NEW YORK — Tony Dungy has so much going for him as a Hall of Fame candidate, it’s easy to overlook the fact he is one of the most successful head coaches in NFL history.
Dungy’s coaching tree is lush, and he has been a powerful advocate for diversity in the NFL coaching ranks. Five years after Dungy left the sideline, owners and executives call him often for advice regarding their next hire.
“Tony Dungy’s impact on this league is lasting and forever,” Bucs co-chairman Joel Glazer said. “The respect he has cannot be overstated. The influence he has had on the NFL, on and off the field, is enormous. The NFL is a powerful platform to do good, and Tony Dungy has taken advantage.”
First, however, he had to win.
One year after Dungy arrived in Tampa Bay, he guided the 1997 Bucs to the playoffs, ending a 15-year postseason drought. Building the Tampa 2 defense around the skills of defensive tackle Warren Sapp, outside linebacker Derrick Brooks and safety John Lynch, Dungy forged a scheme that remains prevalent in today’s game.
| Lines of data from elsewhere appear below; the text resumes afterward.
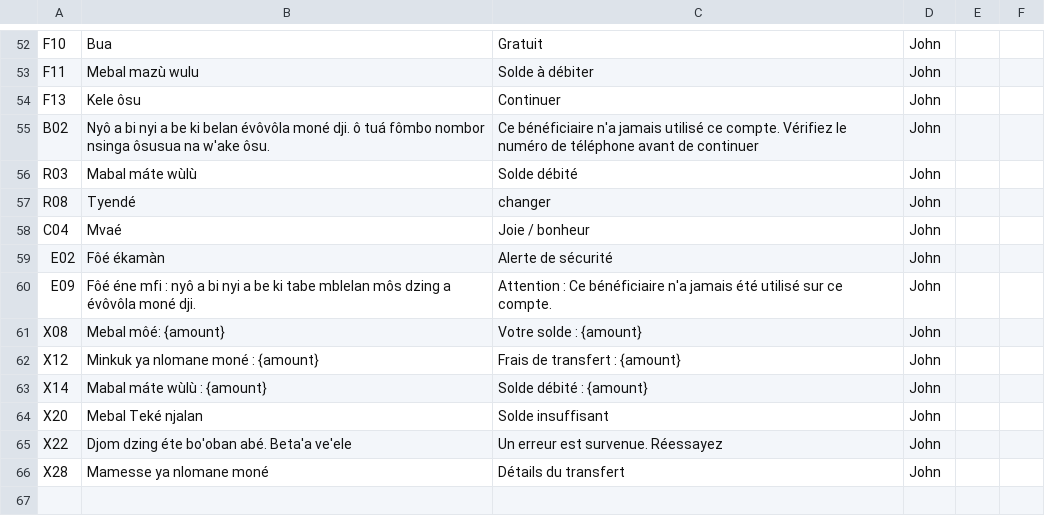
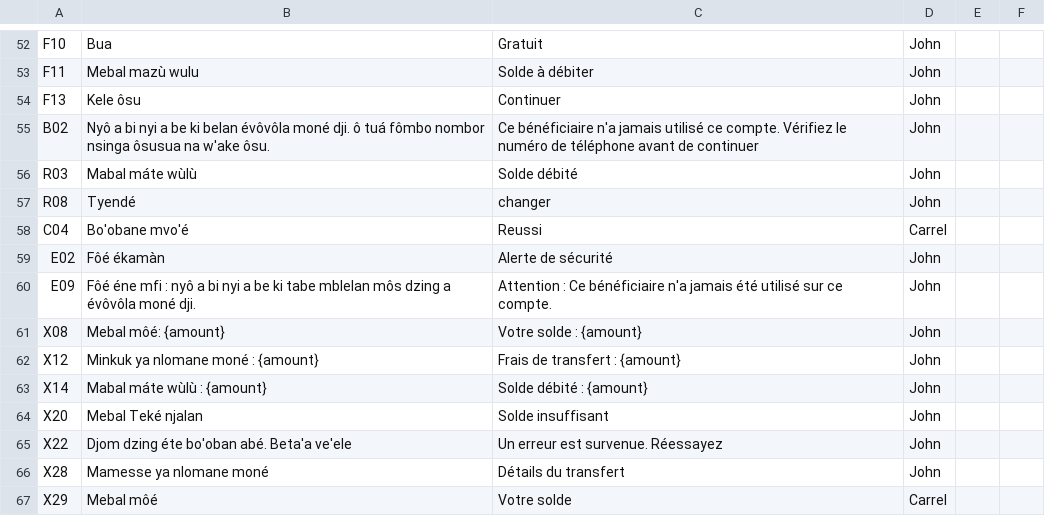
Before and after one commit to georgesmfee4/mayem, a CSV file: packs/bum/retraduction.csv, drawn as a sheet; only a part is shown, gaps mark what is left out.

Commit message:
feat(bum): pack 0.7.1, ecarts de retraduction tranches par Carrel et John
- 8 phrases corrigees, signees Carrel / relu par John : G10, S02, F05, B02,
  R01, X13, X16, X23 ; 6 gardees (B01, E05, E10, E11, F11, R03).
- X04 reste Fetek (terme T12 du glossaire) : la proposition recue sera redemandee.
- Retraduction de C04 et X29 par Carrel.
- Formes d'adresse : "wo" accentue et "O" majuscule reconnus, le controle
  de politesse ne signale plus les phrases qui suivent la charte.

```diff
--- a/packs/bum/retraduction.csv
+++ b/packs/bum/retraduction.csv
@@ -57,3 +57,3 @@ R03,Mabal máte wùlù,Solde débité,John,,
 R08,Tyendé,changer,John,,
-C04,Mvaé,Joie / bonheur,John,,
+C04,Bo'obane mvo'é,Reussi,Carrel,,
 E02,Fôé ékamàn,Alerte de sécurité,John,,
@@ -66 +66,2 @@ X22,Djom dzing éte bo'oban abé. Beta'a ve'ele,Un erreur est survenue. Réessay
 X28,Mamesse ya nlomane moné,Détails du transfert,John,,
+X29,Mebal môé,Votre solde,Carrel,,
```
Also changed, not shown: packs/bum/corpus.csv, packs/bum/decisions.csv, 6 other files.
Playing for the Steelers under coach Chuck Noll, Dungy learned the principles of the Cover 2 scheme and he adapted them to his personnel in Tampa.
“Tony was always a student of the game,” Hall of Fame coach John Madden said. “He was preparing to be a head coach even before he was an assistant coach. When he got his opportunity in Tampa, he was ready to go. He really knew what he wanted.”
Heading into 1997, what the organization wanted most was respect after 14 consecutive losing seasons.
No NFL franchise before or since can match that streak of futility.
“Coach Dungy stayed consistent,” Brooks said in explaining the startling Tampa turnaround. “He didn’t waver, yet he made adjustments. There’s a fine line with that. His message was easy to buy into. It wasn’t like he would say one thing and do another. I think there’s too much of that today.”
That doesn’t mean Dungy was immune to self-doubt.
“We had a lot of pieces in place in 1996, so I really couldn’t believe we started off 1-8,” Dungy said. “It was like, how are we losing these games? The doubts are there a little, but you know what you’re preaching is the right thing. Coach Noll would say stubbornness is a virtue ... if you’re right.”
Dungy stuck to his tenets, and the Bucs responded with 54 wins in his six seasons. After his dismissal, Dungy finished his career with seven years on the Indianapolis sideline, averaging 12 wins per season and leading the 2006 Colts to a Super Bowl victory against the Bears and new Bucs coach Lovie Smith.
In becoming the first black head coach to win a Super Bowl, Dungy embraced his status as a role model for a new generation.
“Tony Dungy was a blueprint for me in terms of what I wanted to be and how I wanted to get there,” said Steelers coach Mike Tomlin, a Tampa Bay assistant for five seasons. “Coach Dungy understood his platform and utilized it for good. He never abused it. Looking back, I worked in a defensive mecca during my years in Tampa. I was around the guy, and all those other key guys.”
With his arms folded and his emotions under wraps, Dungy’s demeanor offered a stark contrast to his more histrionic contemporaries.
“Too often, we hear that ‘nice guys’ lack the necessary edge to achieve at the highest levels,” Falcons president and former Bucs GM Rich McKay said. “Tony Dungy puts this myth to rest.
“Tony is a gentleman and a true class act. His leadership, football acumen and passion for the game do not get the credit they deserve because of his unassuming personality and lack of self-promotion.”
In 13 seasons, Dungy was historically successful.
Dungy’s career winning percentage (.668) ranks sixth all-time among NFL coaches with at least 100 regular-season victories. The five men ahead of him — Madden, George Allen, George Halas, Don Shula and Paul Brown — are in the Hall.
Dungy’s teams made the playoffs in each of his final 10 seasons, an NFL-record streak for head coaches, and his career average of 10.7 wins per season is the best in league history for coaches with at least four years of experience.
“First, I always think about Tony Dungy the man,” Hall of Fame coach Joe Gibbs said. “As a person, he is awesome. Second, he had a way about him. His teams looked a certain way and they played a certain way.
“You knew on defense they were going to be solid. He worked his way up and when he got there, he handled everything with such class. It’s hard to think of someone who had a better command of the game.”
Editor’s note: Tribune staff writer Ira Kaufman is the Tampa Bay representative on the Pro Football Hall of Fame Selection Committee.